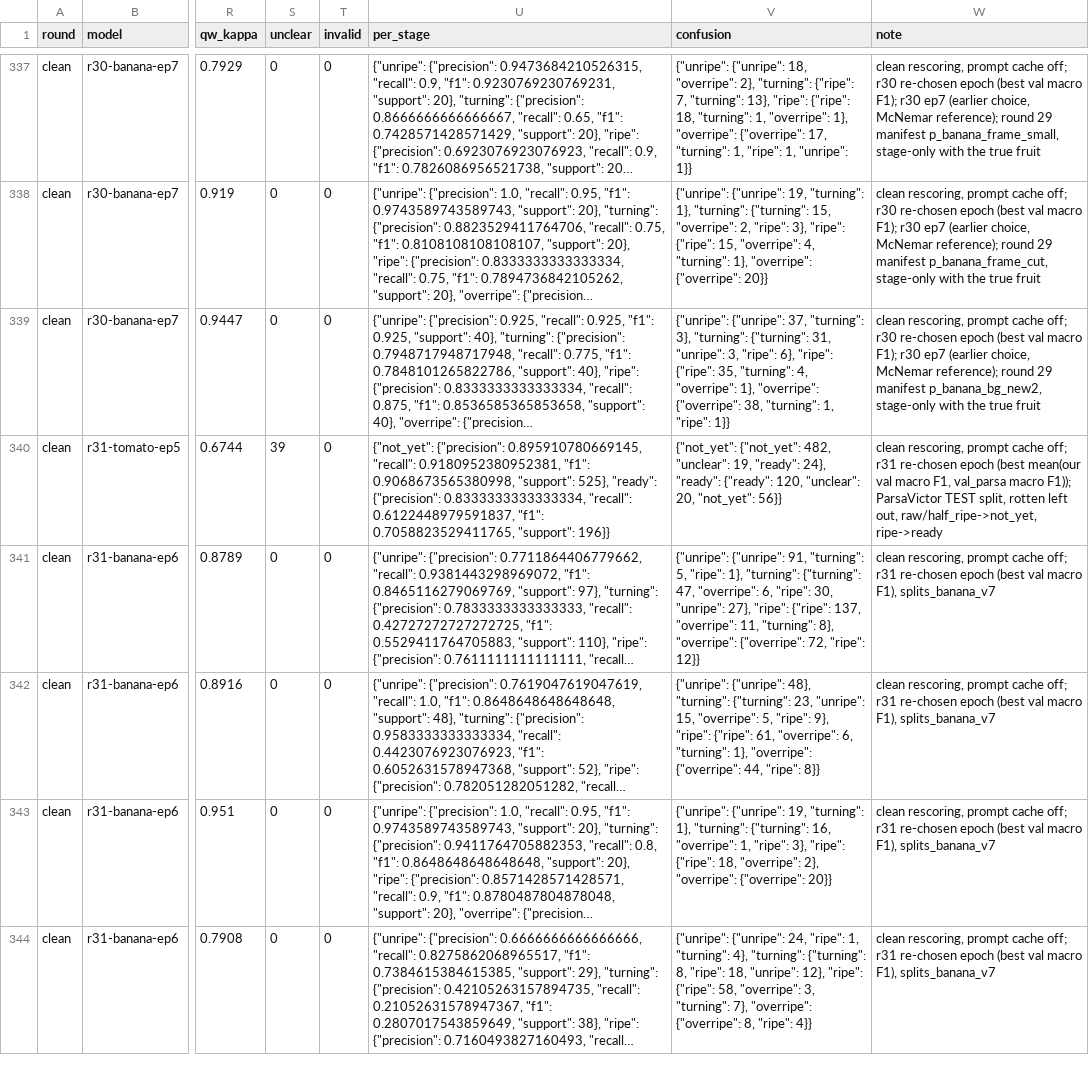
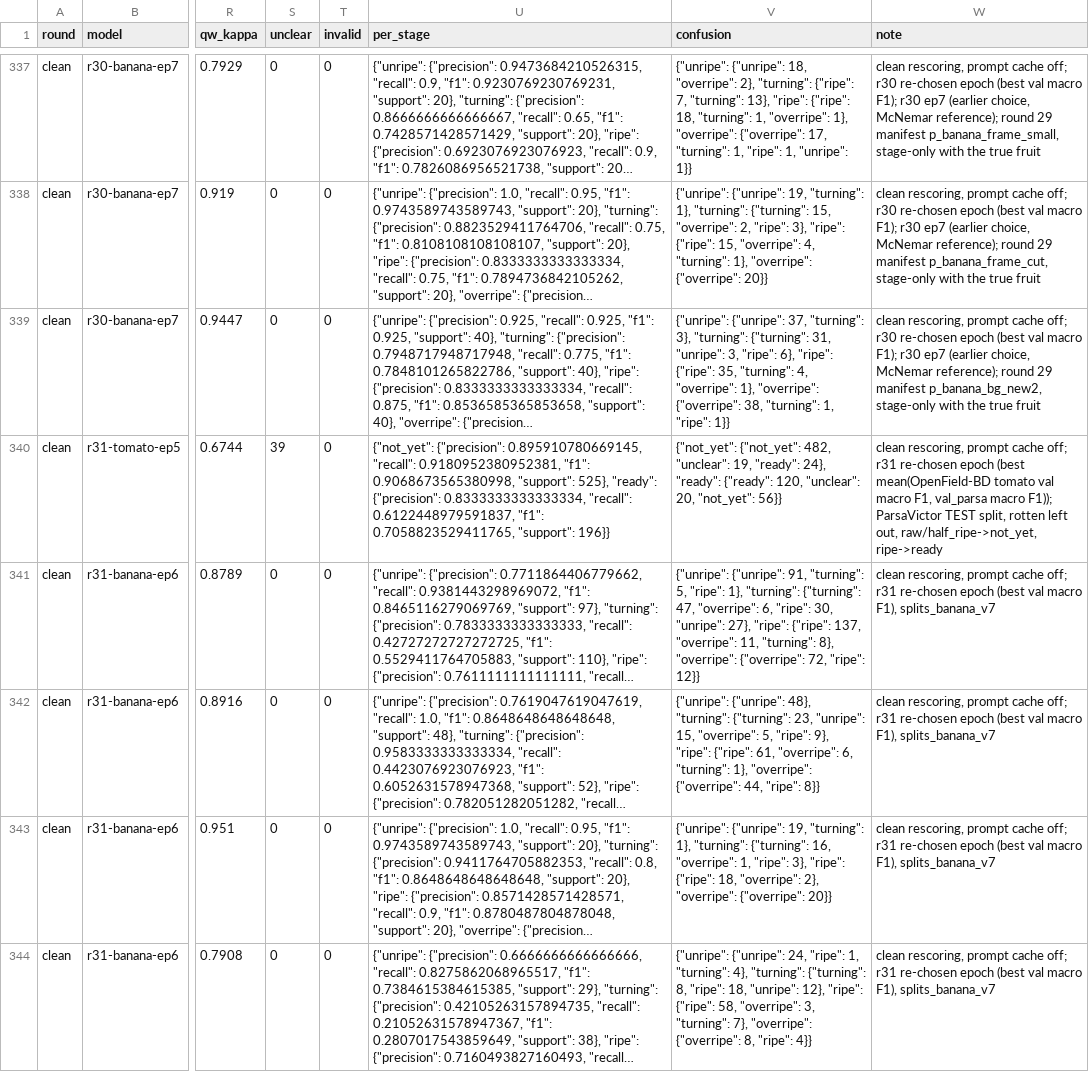
Before and after one commit to Lion504/fruit-ripeness-vlm, a CSV file: results/rounds_clean.csv, drawn as a sheet; only a part is shown, gaps mark what is left out; long unchanged cells end in …; the diff covers the shown part only; the diff names each change by its address in the sheet, - before the commit and + after, or states it on an @@ line.

```diff
--- a/results/rounds_clean.csv
+++ b/results/rounds_clean.csv
-W340 (note): …epoch (best mean(our val macro…
+W340 (note): …epoch (best mean(OpenField-BD tomato val macro…
```
Also changed, not shown: 3 edited cells elsewhere in this file, results/compare.csv, results/fruit_naming.csv, 23 other files.
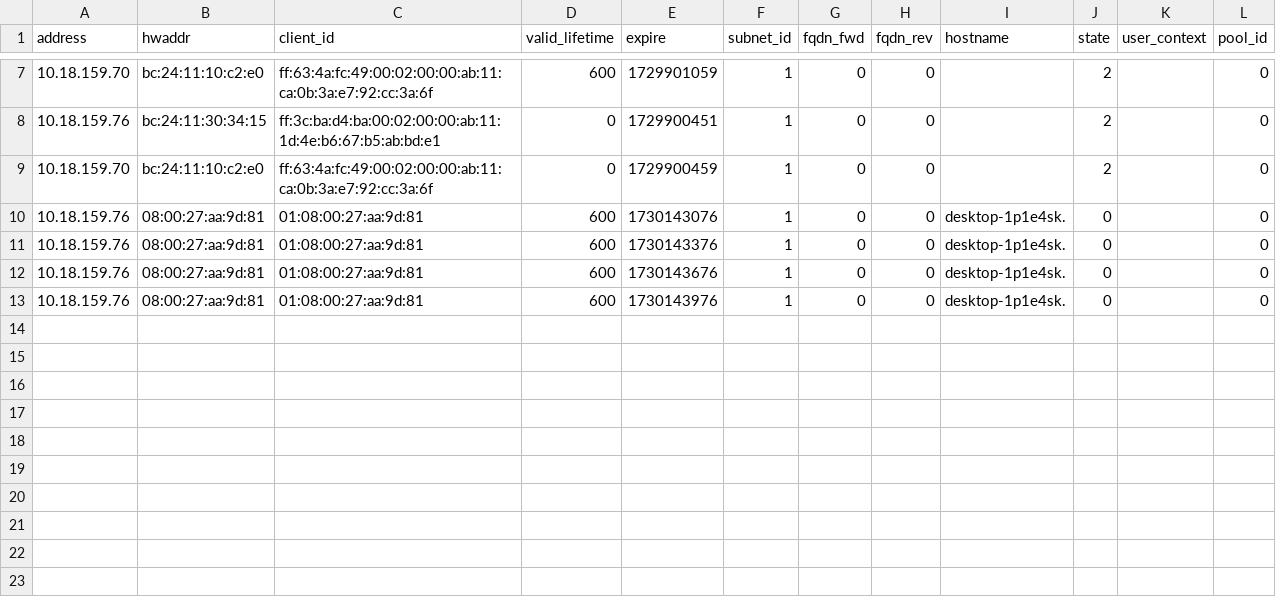
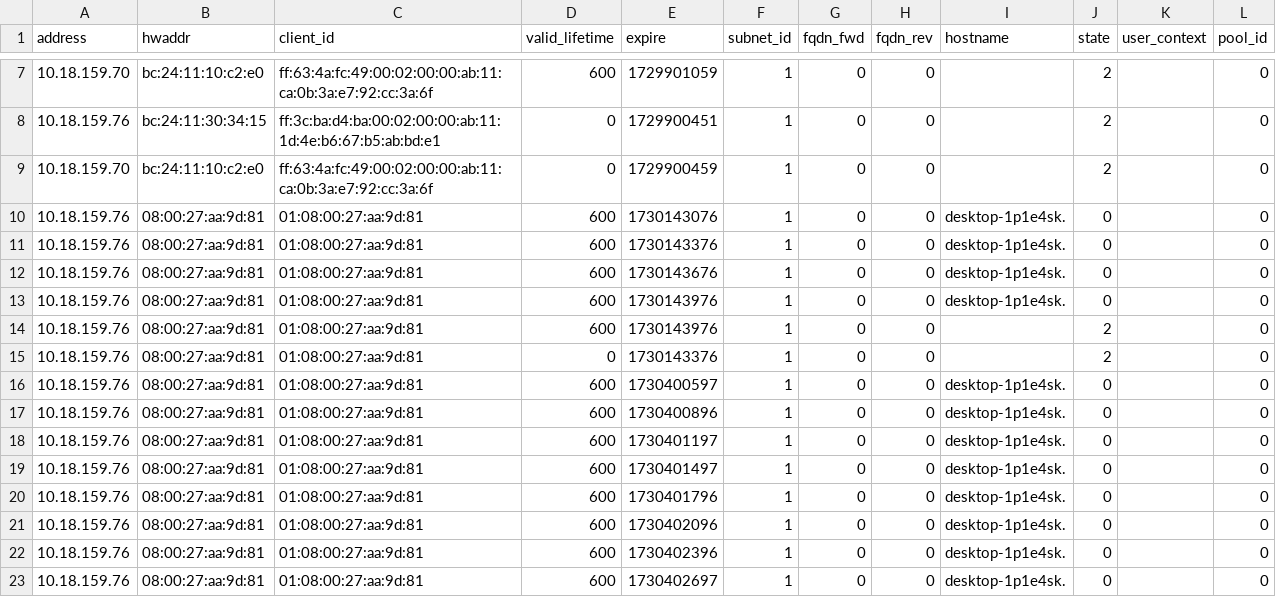
Before and after one commit to josemmol/S2ICI, a CSV file: ServeisDHCP/dk-kea-DHCP-SERVER-01/var/lib/kea/kea-leases4.csv, drawn as a sheet; only a part is shown, gaps mark what is left out.

Commit message:
pr

```diff
--- a/ServeisDHCP/dk-kea-DHCP-SERVER-01/var/lib/kea/kea-leases4.csv
+++ b/ServeisDHCP/dk-kea-DHCP-SERVER-01/var/lib/kea/kea-leases4.csv
@@ -13 +13,11 @@ address,hwaddr,client_id,valid_lifetime,expire,subnet_id,fqdn_fwd,fqdn_rev,hostn
 10.18.159.76,08:00:27:aa:9d:81,01:08:00:27:aa:9d:81,600,1730143976,1,0,0,desktop-1p1e4sk.,0,,0
+10.18.159.76,08:00:27:aa:9d:81,01:08:00:27:aa:9d:81,600,1730143976,1,0,0,,2,,0
+10.18.159.76,08:00:27:aa:9d:81,01:08:00:27:aa:9d:81,0,1730143376,1,0,0,,2,,0
+10.18.159.76,08:00:27:aa:9d:81,01:08:00:27:aa:9d:81,600,1730400597,1,0,0,desktop-1p1e4sk.,0,,0
+10.18.159.76,08:00:27:aa:9d:81,01:08:00:27:aa:9d:81,600,1730400896,1,0,0,desktop-1p1e4sk.,0,,0
+10.18.159.76,08:00:27:aa:9d:81,01:08:00:27:aa:9d:81,600,1730401197,1,0,0,desktop-1p1e4sk.,0,,0
+10.18.159.76,08:00:27:aa:9d:81,01:08:00:27:aa:9d:81,600,1730401497,1,0,0,desktop-1p1e4sk.,0,,0
+10.18.159.76,08:00:27:aa:9d:81,01:08:00:27:aa:9d:81,600,1730401796,1,0,0,desktop-1p1e4sk.,0,,0
+10.18.159.76,08:00:27:aa:9d:81,01:08:00:27:aa:9d:81,600,1730402096,1,0,0,desktop-1p1e4sk.,0,,0
+10.18.159.76,08:00:27:aa:9d:81,01:08:00:27:aa:9d:81,600,1730402396,1,0,0,desktop-1p1e4sk.,0,,0
+10.18.159.76,08:00:27:aa:9d:81,01:08:00:27:aa:9d:81,600,1730402697,1,0,0,desktop-1p1e4sk.,0,,0
```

+ + + + + + +

- [What needs to be done] Exactly as they stand, retype all the entries, but omit the pictures.

- [Answer space]
Before and after one commit to Lion504/fruit-ripeness-vlm, a CSV file: results/rounds_clean.csv, drawn as a sheet; only a part is shown, gaps mark what is left out; long unchanged cells end in …; the diff covers the shown part only; the diff names each change by its address in the sheet, - before the commit and + after, or states it on an @@ line.

```diff
--- a/results/rounds_clean.csv
+++ b/results/rounds_clean.csv
-W340 (note): …epoch (best mean(our val macro…
+W340 (note): …epoch (best mean(OpenField-BD tomato val macro…
```
Also changed, not shown: 3 edited cells elsewhere in this file, results/compare.csv, results/fruit_naming.csv, 23 other files.
Before and after one commit to josemmol/S2ICI, a CSV file: ServeisDHCP/dk-kea-DHCP-SERVER-01/var/lib/kea/kea-leases4.csv, drawn as a sheet; only a part is shown, gaps mark what is left out.

Commit message:
pr

```diff
--- a/ServeisDHCP/dk-kea-DHCP-SERVER-01/var/lib/kea/kea-leases4.csv
+++ b/ServeisDHCP/dk-kea-DHCP-SERVER-01/var/lib/kea/kea-leases4.csv
@@ -13 +13,11 @@ address,hwaddr,client_id,valid_lifetime,expire,subnet_id,fqdn_fwd,fqdn_rev,hostn
 10.18.159.76,08:00:27:aa:9d:81,01:08:00:27:aa:9d:81,600,1730143976,1,0,0,desktop-1p1e4sk.,0,,0
+10.18.159.76,08:00:27:aa:9d:81,01:08:00:27:aa:9d:81,600,1730143976,1,0,0,,2,,0
+10.18.159.76,08:00:27:aa:9d:81,01:08:00:27:aa:9d:81,0,1730143376,1,0,0,,2,,0
+10.18.159.76,08:00:27:aa:9d:81,01:08:00:27:aa:9d:81,600,1730400597,1,0,0,desktop-1p1e4sk.,0,,0
+10.18.159.76,08:00:27:aa:9d:81,01:08:00:27:aa:9d:81,600,1730400896,1,0,0,desktop-1p1e4sk.,0,,0
+10.18.159.76,08:00:27:aa:9d:81,01:08:00:27:aa:9d:81,600,1730401197,1,0,0,desktop-1p1e4sk.,0,,0
+10.18.159.76,08:00:27:aa:9d:81,01:08:00:27:aa:9d:81,600,1730401497,1,0,0,desktop-1p1e4sk.,0,,0
+10.18.159.76,08:00:27:aa:9d:81,01:08:00:27:aa:9d:81,600,1730401796,1,0,0,desktop-1p1e4sk.,0,,0
+10.18.159.76,08:00:27:aa:9d:81,01:08:00:27:aa:9d:81,600,1730402096,1,0,0,desktop-1p1e4sk.,0,,0
+10.18.159.76,08:00:27:aa:9d:81,01:08:00:27:aa:9d:81,600,1730402396,1,0,0,desktop-1p1e4sk.,0,,0
+10.18.159.76,08:00:27:aa:9d:81,01:08:00:27:aa:9d:81,600,1730402697,1,0,0,desktop-1p1e4sk.,0,,0
```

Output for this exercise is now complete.